The Pryor Center presents “The End of the Post-Cold War: America in Crisis”

Photo submitted

General Wesley K. Clark (retired)

David and Barbara Pryor Center for Oral and Visual History of Arkansas in the Fulbright College of Arts and Sciences will host its first Pryor Center Presents lecture of the new year on Monday, January 24, with “The End of the Post-Cold War: America in Crisis,” given by General Wesley K. Clark (Retired).

The lecture series is part of the Pryor Center’s broader education, research and outreach mission. This conference will take place at 6 p.m. via Zoom and registration is required.

Clark will talk about how the international position of the United States has changed from that which he describes as “the indispensable nation” in the 1990s-2000s to that of “a nation which now finds its values, its interests and its power under prolonged challenge from Russia, China and Iran.”

In his lecture, Clark will also discuss the significance of this shift in the United States’ relationship with these three countries. Additionally, he will share whether he thinks a response is needed and, if so, what the US response should be.

Clark retired as a four-star general after 38 years in the U.S. military, having served in his last postings as commander of U.S. Southern Command and later as commander of U.S. European Command/Supreme Allied Commander, Europe.

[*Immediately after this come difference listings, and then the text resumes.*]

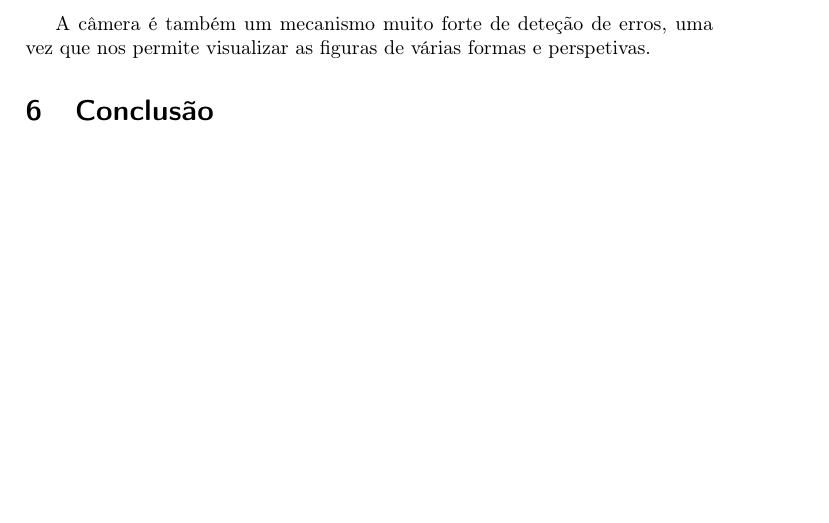
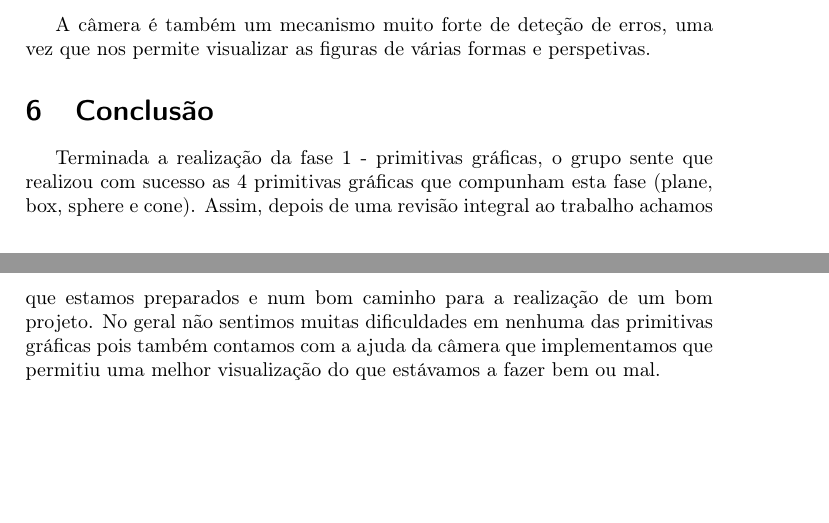
Before and after one commit to joaop21/ComputerGraphics_Assignment, a LaTeX paper (Fase1/Report/report.tex): part of page 15 of 15 before the commit and two parts of pages 15 and 16 of 16 after it, the two joined at a grey line, cut so that both start at the same text, the shorter picture padded with empty space. Compiled offline with pdfLaTeX.

Commit message:
relatorio 100%

```diff
--- a/Fase1/Report/report.tex
+++ b/Fase1/Report/report.tex
@@ -601,6 +601,8 @@ A câmera é também um mecanismo muito forte de deteção de erros, uma vez que
 \section{Conclusão}
 \label{sec:conclusao}
 
+Terminada a realização da fase 1 - primitivas gráficas, o grupo sente que realizou com sucesso  as 4 primitivas gráficas que compunham esta fase (plane, box, sphere e cone).  Assim, depois de uma revisão integral ao trabalho achamos que estamos preparados e num bom caminho para a realização de um bom projeto.
+No geral não sentimos muitas dificuldades em nenhuma das primitivas gráficas pois também contamos com a ajuda da câmera que implementamos que permitiu uma melhor visualização do que estávamos a fazer bem ou mal.
 
 
 
```
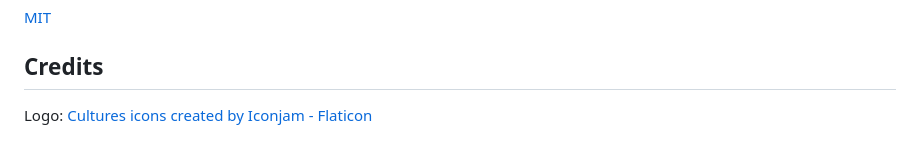
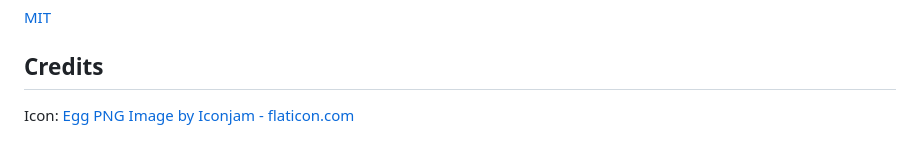
Before and after one commit to Ollornog/DashMyBoard, a Markdown page: README.md, the part around the change. Rendered like a GitHub page.

```diff
--- a/README.md
+++ b/README.md
@@ -123,4 +123,4 @@ Report vulnerabilities privately — see [`SECURITY.md`](SECURITY.md).
 
 ## Credits
 
-Logo: <a href="https://www.flaticon.com/free-icons/cultures" title="cultures icons">Cultures icons created by Iconjam - Flaticon</a>
+Icon: <a href="https://www.flaticon.com/authors/iconjam" target="_blank" rel="noopener">Egg PNG Image by Iconjam - flaticon.com</a>
```
Also changed, not shown: CHANGELOG.md (+6 -0 lines), i18n/README.de.md (+1 -1 lines).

Originally from Little Rock, Clark graduated first in his class at West Point and completed degrees in Philosophy, Politics and Economics at Oxford University (BA and MA) as a Rhodes Scholar.

He was the primary author of the United States National Military Strategy and Joint Vision 2010, prescribing American warfare for complete dominance. He worked with Ambassador Richard Holbrooke on the Dayton Peace Process, where he helped draft and negotiate significant portions of the 1995 Dayton Peace Accord.

In his final assignment as Supreme Allied Commander Europe, he led NATO forces to victory in Operation Allied Force, a 78-day air campaign, backed by ground invasion planning and a diplomatic process, saving 1.5 million Albanians from ethnic cleansing. His awards include the Presidential Medal of Freedom, Defense Distinguished Service Medal (five awards), Silver Star, Bronze Star, and Purple Heart.

Clark is a businessman, educator, writer, and commentator, and currently serves as President and CEO of Wesley K. Clark & ​​Associates, a strategic consulting firm. In 2019, Clark founded Renew America Together, a nonprofit organization designed to promote and achieve greater common ground in America by reducing partisan divisions and gridlock.

Other upcoming Pryor Center Presents events are being held throughout the spring semester.

Upcoming presentations of the Pryor Center

Thursday, February 3, 2022, 6 p.m. (Virtual)
The Pryor Center presents “Once Forgotten: A Short Historical Documentary” featuring Obed Lamy and panelists Margaret Holcombe, RoAnne Elliott and Dr. Valandra.

Thursday March 10, 2022, 6 p.m.
The Pryor Center presents “Tell Me A Story – Many Paths To Book Publishing” with Masie Cochran.

Thursday, April 14, 2022, 6 p.m.
The Pryor Center presents “The Language of the Will of the State: Research Findings in the Heart of the City: Highways and Black Geographies in Urban America” ​​with Airic Hughes.

Date to be determined
Pryor Center presents “Arkansas News History: Exploring the KATV Collection” with Randy Dixon and Kyle Kellams.

About the David and Barbara Pryor Center for Arkansas Oral and Visual History: The David and Barbara Pryor Center for Arkansas Oral and Visual History is an oral history program whose mission is to document the history of Arkansas through the collection of spoken memories and visual records, to preserve the collection at life and to connect Arkansans and the world to fundraising through the Internet, television shows, educational programs and other means. The Pryor Center records audio and video interviews about Arkansas history and culture, collects recordings from other organizations, organizes those recordings into archives, and provides public access to archives, primarily through the website at The Pryor Center is the state’s only oral and visual history program with a seventy-five county statewide mission to collect, preserve and share audio and moving image recordings of the Arkansas history.

About Fulbright College of Arts and Sciences: The Fulbright College of Arts and Sciences is the largest and most academically diverse unit on campus with three schools, 16 departments, and 43 academic programs and research centers. The college provides the majority of the core curriculum for all University of Arkansas students.

About the University of Arkansas: As Arkansas’ flagship institution, the U of A offers an internationally competitive education in more than 200 academic programs. Founded in 1871, the U of A contributes more than $2.2 billion for Arkansas’ economy through the teaching of new knowledge and skills, entrepreneurship and employment development, discovery through research and creative activity while providing training in professional disciplines. The Carnegie Foundation ranks the U of A among the top 3% of American colleges and universities with the highest level of research activity. US News and World Report ranks the U of A among the top public universities in the nation. Find out how the U of A is working to build a better world in Arkansas Research News.

Previous 3 letters: Palm Coast Canals, Politics of Rep. Waltz, Librarian Guidelines
Next Biden's dithering on Syria weakens US position in Middle East